We all from time to time have gotten those butterflies in our stomach before having to speak in front of a group, or play music, or whatever the case is. That’s not the worst feeling to have. It says that we care, we want to do our best, and our body is reacting.
As I tell students regularly, I have NEVER seen anyone stand up in the middle of a performance and yell out “You made a mistake!!” Or, come up to the performer or group after the fact (unless it’s their job as a judge) to point out every flaw in the performance. It just doesn’t happen.
Last Sunday, I had the opportunity to play the organ in the largest physical sanctuary I had ever played in. Now, I’ve been playing the organ for almost 28 years, and I’ve played in a lot of churches, and on a lot of different organs. I’ve gotten past those nerves and butterflies….until they showed up this past Sunday! Why? Well, it was because the organist that I was filling in for is excellent, and those are big shoes to fill, along with it being such a physically large space.
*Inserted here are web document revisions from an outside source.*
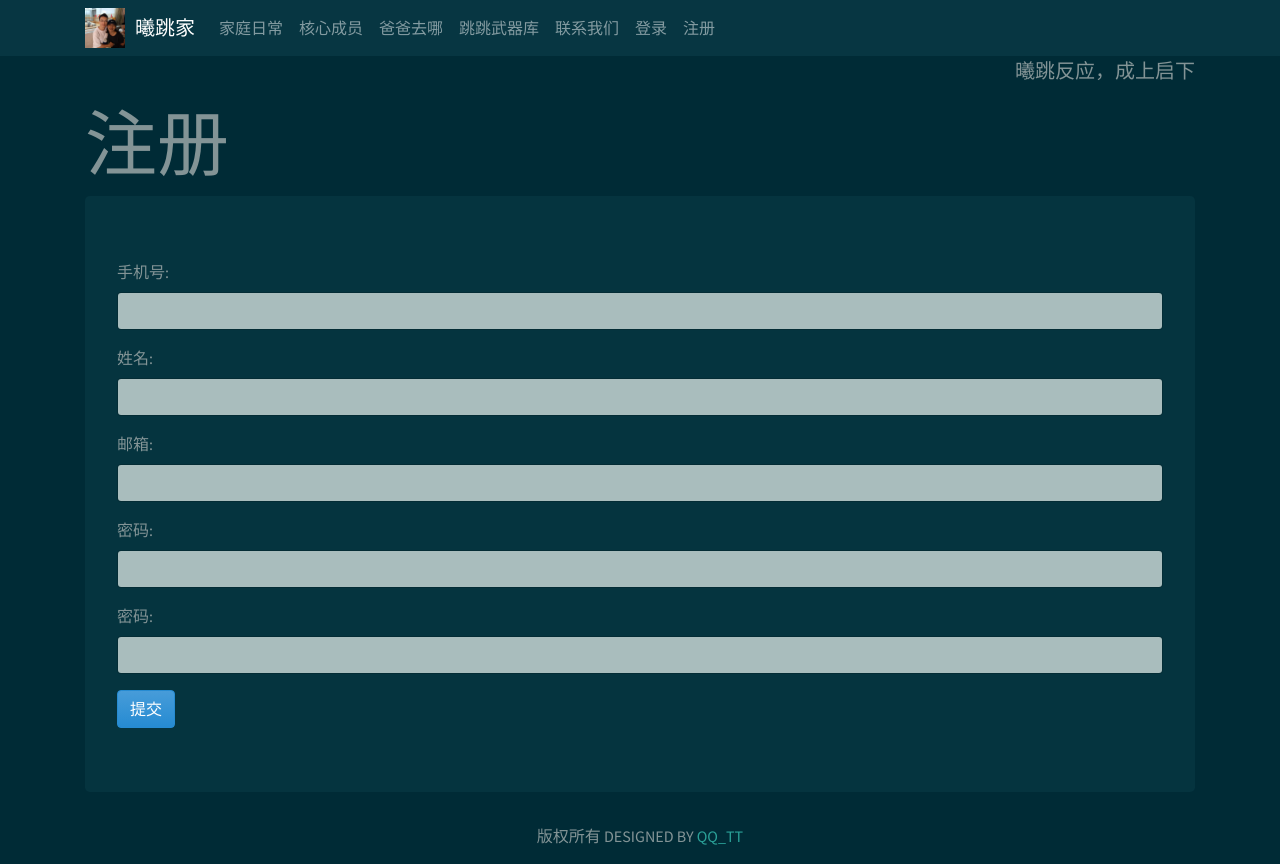
After one commit to qiucxnju/qqtt, a Django app: page /register in a window 1280 px wide. The commit adds this page. Run offline with Django 3.2, Linux system fonts and the light colour scheme; parts of the project's set-up code (start-up, migrations or seed data) failed here and were passed over; some libraries are stand-ins or nearby versions.

Commit message:
新增登录模块

```diff
--- a/website/templates/design/base.html
+++ b/website/templates/design/base.html
@@ -42,6 +42,18 @@
                     <li class="nav-item">
                         <a class="nav-link" href="/contact">联系我们</a>
                     </li>
+                    {%if user.is_authenticated %}
+                    <li class="nav-item">
+                        <a class="nav-link" href="/logout">你好{{user.first_name}}(点击注销)</a>
+                    </li>
+                    {%else %}
+                    <li class="nav-item">
+                        <a class="nav-link" href="/login">登录</a>
+                    </li>
+                    <li class="nav-item">
+                        <a class="nav-link" href="/register">注册</a>
+                    </li>
+                    {%endif%}
                 </ul>
             </div>
         </div>
--- a/website/templates/website/contact.html
+++ b/website/templates/website/contact.html
@@ -14,11 +14,11 @@
             <label for="contact">发送邮件至管理员:</label>
           <div class="form-group">
             <label for="contact">联系方式:</label>
-            <input id="contact" name="contact" type="text" class="form-control"  aria-describedby="basic-addon1"/>
+            <input required id="contact" name="contact" type="text" class="form-control"  aria-describedby="basic-addon1"/>
           </div>
           <div class="form-group">
             <label for="content">内容:</label>
-            <textarea id="content" name="content" class="form-control" rows="15" ></textarea>
+            <textarea required id="content" name="content" class="form-control" rows="15" ></textarea>
           </div>
           <button onclick="send_mail()" class="btn btn-info">提交</button>
         </form>
--- /dev/null
+++ b/website/templates/website/register.html
@@ -0,0 +1,38 @@
+{% extends "design/base.html" %}
+{% load static %}
+{% block head %}
+  <script src="{% static 'js/mail.js' %}"></script>
+{% endblock %}
+{% block content %}
+<div class="container" >
+    <div class="page-header">
+        <h1 class="display-3">注册</h1>
+    </div>
+    <div class="jumbotron qtcover" >
+        <form action="" method="post">
+            {% csrf_token %}
+          <div class="form-group">
+            <label for="contact">手机号:</label>
+            <input required id="phone" name="phone" type="text" class="form-control"/>
+          </div>
+          <div class="form-group">
+            <label for="contact">姓名:</label>
+            <input required id="firstname" name="firstname" type="text" class="form-control"/>
+          </div>
+          <div class="form-group">
+            <label for="contact">邮箱:</label>
+            <input required id="email" name="email" type="text" class="form-control"/>
+          </div>
+          <div class="form-group">
+            <label for="contact">密码:</label>
+            <input required id="password" name="password" type="password" class="form-control"/>
+          </div>
+          <div class="form-group">
+            <label for="contact">密码:</label>
+            <input required id="password2" name="password2" type="password" class="form-control"/>
+          </div>
+          <button  class="btn btn-info">提交</button>
+        </form>
+    </div>
+</div>
+{% endblock %}
--- /dev/null
+++ b/website/website/auth.py
@@ -0,0 +1,52 @@
+from django.shortcuts import render
+from django.http import HttpResponse, HttpResponseRedirect
+from django.contrib.auth.models import User
+from django.contrib.auth import authenticate, login, logout
+import logging
+
+logger = logging.getLogger(__name__)
+def logout_view(request):
+    logout(request)
+    return HttpResponseRedirect('/')
+
+def login_view(request):
+    if request.user.is_authenticated:
+        return HttpResponseRedirect('/')
+    if request.method == 'POST':
+        phone = request.POST['phone']
+        password = request.POST['password']
+        user = authenticate(request, username=phone, password = password)
+        if user is not None:
+            login(request, user)
+            return HttpResponseRedirect('/')
+        else :
+            return HttpResponse("登录失败")
+    return render(request, 'website/login.html')
+
+def register(request):
+    if request.user.is_authenticated:
+        return HttpResponseRedirect('/')
+    if request.method == 'POST':
+        phone = request.POST['phone']
+        email = request.POST['email']
+        password = request.POST['password']
+        password2 = request.POST['password2']
+        firstname = request.POST['firstname']
+        if (len(phone) != 11 or not phone.isdigit()):
+            return HttpResponse("请输入正确的手机号")
+        if (password != password2):
+            return HttpResponse("密码输入不一致")
+        if (len(password) < 6):
+            return HttpResponse("密码小于6位")
+        if (len(password) < 6):
+            return HttpResponse("密码小于6位")
+        if (len(password) < 6):
+            return HttpResponse("密码小于6位")
+        user = User.objects.create_user(phone, email, password)
+        user.first_name = firstname
+        user.save()
+        logger.error(request.POST)
+        logger.error(user)
+        login(request, user)
+        return HttpResponseRedirect('/')
+    return render(request, 'website/register.html')
--- a/website/website/urls.py
+++ b/website/website/urls.py
@@ -16,6 +16,7 @@ Including another URLconf
 from django.contrib import admin
 from django.urls import include, path
 from . import views
+from . import auth
 
 urlpatterns = [
     path('admin/', admin.site.urls),
@@ -26,4 +27,7 @@ urlpatterns = [
     path('contact', views.contact),
     path('sendMail', views.sendMail),
     path('', views.index),
+    path('login', auth.login_view),
+    path('logout', auth.logout_view),
+    path('register', auth.register),
 ]
--- a/website/website/views.py
+++ b/website/website/views.py
@@ -40,6 +40,3 @@ def sendMail(request):
         logging.error(exstr)
         smtp.quit()
         return HttpResponse("发送失败")
-
-def error(request):
-    return index(request)
```
Also changed, not shown: website/templates/website/login.html (added, +26 -0 lines).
I made PLENTY of mistakes. But, I had so many people throughout the week not only thank me for playing, they told me that I did an excellent job. So much so, they did not realize that their organist was gone. Wow!
That’s the thing with performing and being in front of people. Whether it’s music or not, we will more than likely have times where we are having to present in front of some form of group. And it’s one of the great things that you get out of learning and making music. You will at some point be performing for a group of people. And making music is such a personal and connective thing, it helps to prepare you for those times down the road when you’re making a presentation for work, or wherever you are.
So yes, performing can be scary. There’s no doubt about it. But, the more you do it, the more comfortable you will become. Try it. Again and again. It will help!